Charles A. Roelli
> Date: Thu, 05 Apr 2018 21:47:11 +0300
> From: Eli Zaretskii <[hidden email]>
>
> > > These default coding systems were tried to encode text in the buffer
> > > 'test', but failed for the listed (POSITION . CODEPOINT) elements:
> >
> > to make that clear to the user?
>
> Feel free to suggest a patch, but the list includes the coding-systems
> tried, not just positions and codepoints.

That's true, but after looking at the code of
select-safe-coding-system-interactively, it seems that the "rejected"
list is also printed in the same run as "unsafe", and "rejected" is
indeed a list of coding systems.

            (insert
             "These default coding systems were tried to encode"
             (if (stringp from)
                 (concat " \"" (if (> (length from) 10)
                                   (concat (substring from 0 10) "...\"")
                                 (concat from "\"")))
               (format-message " text\nin the buffer `%s'" bufname))
             ":\n")
            (let ((pos (point))
                  (fill-prefix "  "))
              (dolist (x (append rejected unsafe)) ← "rejected" printed here
                (princ "  ") (princ x))
              (insert "\n")
              (fill-region-as-paragraph pos (point)))

Strangely, the "rejected" list is then printed again, if it's non-nil:

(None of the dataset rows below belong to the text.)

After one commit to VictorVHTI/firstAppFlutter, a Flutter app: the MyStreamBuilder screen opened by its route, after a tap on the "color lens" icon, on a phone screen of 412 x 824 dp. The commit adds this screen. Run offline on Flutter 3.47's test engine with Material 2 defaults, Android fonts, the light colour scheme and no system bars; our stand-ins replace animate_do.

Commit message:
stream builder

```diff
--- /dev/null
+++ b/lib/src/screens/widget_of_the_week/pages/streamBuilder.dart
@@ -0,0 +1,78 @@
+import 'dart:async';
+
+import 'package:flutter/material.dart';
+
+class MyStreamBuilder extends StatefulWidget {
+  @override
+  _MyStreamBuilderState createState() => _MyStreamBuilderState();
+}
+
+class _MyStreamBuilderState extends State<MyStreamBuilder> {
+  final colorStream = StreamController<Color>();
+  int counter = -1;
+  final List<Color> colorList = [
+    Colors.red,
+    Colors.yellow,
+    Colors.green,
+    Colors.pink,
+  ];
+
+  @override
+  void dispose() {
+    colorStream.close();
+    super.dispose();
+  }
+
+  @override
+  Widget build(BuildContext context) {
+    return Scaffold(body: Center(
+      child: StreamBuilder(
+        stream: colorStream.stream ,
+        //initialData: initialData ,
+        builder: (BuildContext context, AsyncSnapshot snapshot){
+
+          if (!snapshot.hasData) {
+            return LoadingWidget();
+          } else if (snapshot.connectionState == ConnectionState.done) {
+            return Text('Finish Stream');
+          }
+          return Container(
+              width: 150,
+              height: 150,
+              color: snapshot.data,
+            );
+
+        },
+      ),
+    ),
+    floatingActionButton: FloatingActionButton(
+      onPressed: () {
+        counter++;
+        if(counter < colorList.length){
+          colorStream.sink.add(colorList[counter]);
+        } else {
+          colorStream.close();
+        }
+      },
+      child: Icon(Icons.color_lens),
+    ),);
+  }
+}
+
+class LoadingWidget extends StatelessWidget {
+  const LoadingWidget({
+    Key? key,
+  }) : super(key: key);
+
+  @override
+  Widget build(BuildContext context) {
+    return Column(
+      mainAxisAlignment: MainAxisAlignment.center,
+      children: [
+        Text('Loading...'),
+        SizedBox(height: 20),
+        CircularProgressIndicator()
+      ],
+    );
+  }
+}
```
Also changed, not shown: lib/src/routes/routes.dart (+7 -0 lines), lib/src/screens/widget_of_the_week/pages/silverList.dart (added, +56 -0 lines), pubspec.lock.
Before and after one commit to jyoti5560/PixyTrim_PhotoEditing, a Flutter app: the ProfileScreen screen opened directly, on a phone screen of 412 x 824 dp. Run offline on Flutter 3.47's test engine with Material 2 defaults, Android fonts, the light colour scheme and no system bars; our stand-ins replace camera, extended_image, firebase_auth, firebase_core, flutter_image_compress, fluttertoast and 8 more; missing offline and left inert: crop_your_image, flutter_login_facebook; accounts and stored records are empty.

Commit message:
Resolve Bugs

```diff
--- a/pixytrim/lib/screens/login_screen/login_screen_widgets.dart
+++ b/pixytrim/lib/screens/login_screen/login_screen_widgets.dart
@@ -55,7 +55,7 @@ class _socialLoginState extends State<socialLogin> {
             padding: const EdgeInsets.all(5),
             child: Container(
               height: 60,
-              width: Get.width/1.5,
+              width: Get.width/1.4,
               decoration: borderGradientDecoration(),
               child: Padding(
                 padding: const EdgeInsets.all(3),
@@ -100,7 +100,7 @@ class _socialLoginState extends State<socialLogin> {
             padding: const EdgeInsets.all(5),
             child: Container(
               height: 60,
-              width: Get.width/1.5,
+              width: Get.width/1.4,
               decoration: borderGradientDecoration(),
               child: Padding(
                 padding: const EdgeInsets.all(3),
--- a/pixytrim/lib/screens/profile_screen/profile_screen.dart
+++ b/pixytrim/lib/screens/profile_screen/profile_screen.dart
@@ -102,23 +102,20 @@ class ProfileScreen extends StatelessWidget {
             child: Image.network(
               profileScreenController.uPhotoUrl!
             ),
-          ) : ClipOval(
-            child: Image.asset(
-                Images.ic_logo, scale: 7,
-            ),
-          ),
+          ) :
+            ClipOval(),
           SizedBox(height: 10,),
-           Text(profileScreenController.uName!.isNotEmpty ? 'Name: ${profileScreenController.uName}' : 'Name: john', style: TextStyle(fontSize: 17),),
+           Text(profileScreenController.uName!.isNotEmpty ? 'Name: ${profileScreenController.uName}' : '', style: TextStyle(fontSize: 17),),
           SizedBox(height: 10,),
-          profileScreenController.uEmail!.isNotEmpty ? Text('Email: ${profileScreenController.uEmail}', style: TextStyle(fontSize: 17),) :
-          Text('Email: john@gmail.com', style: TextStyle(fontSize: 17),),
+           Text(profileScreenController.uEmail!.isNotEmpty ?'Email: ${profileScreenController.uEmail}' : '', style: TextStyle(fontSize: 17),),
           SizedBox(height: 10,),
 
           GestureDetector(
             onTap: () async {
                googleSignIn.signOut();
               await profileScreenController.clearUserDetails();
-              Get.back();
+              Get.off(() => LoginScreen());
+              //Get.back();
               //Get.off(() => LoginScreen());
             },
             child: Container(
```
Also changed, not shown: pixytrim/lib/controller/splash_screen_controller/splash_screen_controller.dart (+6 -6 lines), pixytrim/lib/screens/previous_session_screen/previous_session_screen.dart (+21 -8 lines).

            (when rejected
              (insert "These safely encode the text in the buffer,
but are not recommended for encoding text in this context,
e.g., for sending an email message.\n ")
              (dolist (x rejected)
                (princ " ") (princ x))
              (insert "\n"))

One solution might be to only print the "rejected" list in this second
form, and in the first form explain more clearly what is the meaning
of the elements in the "unsafe" list.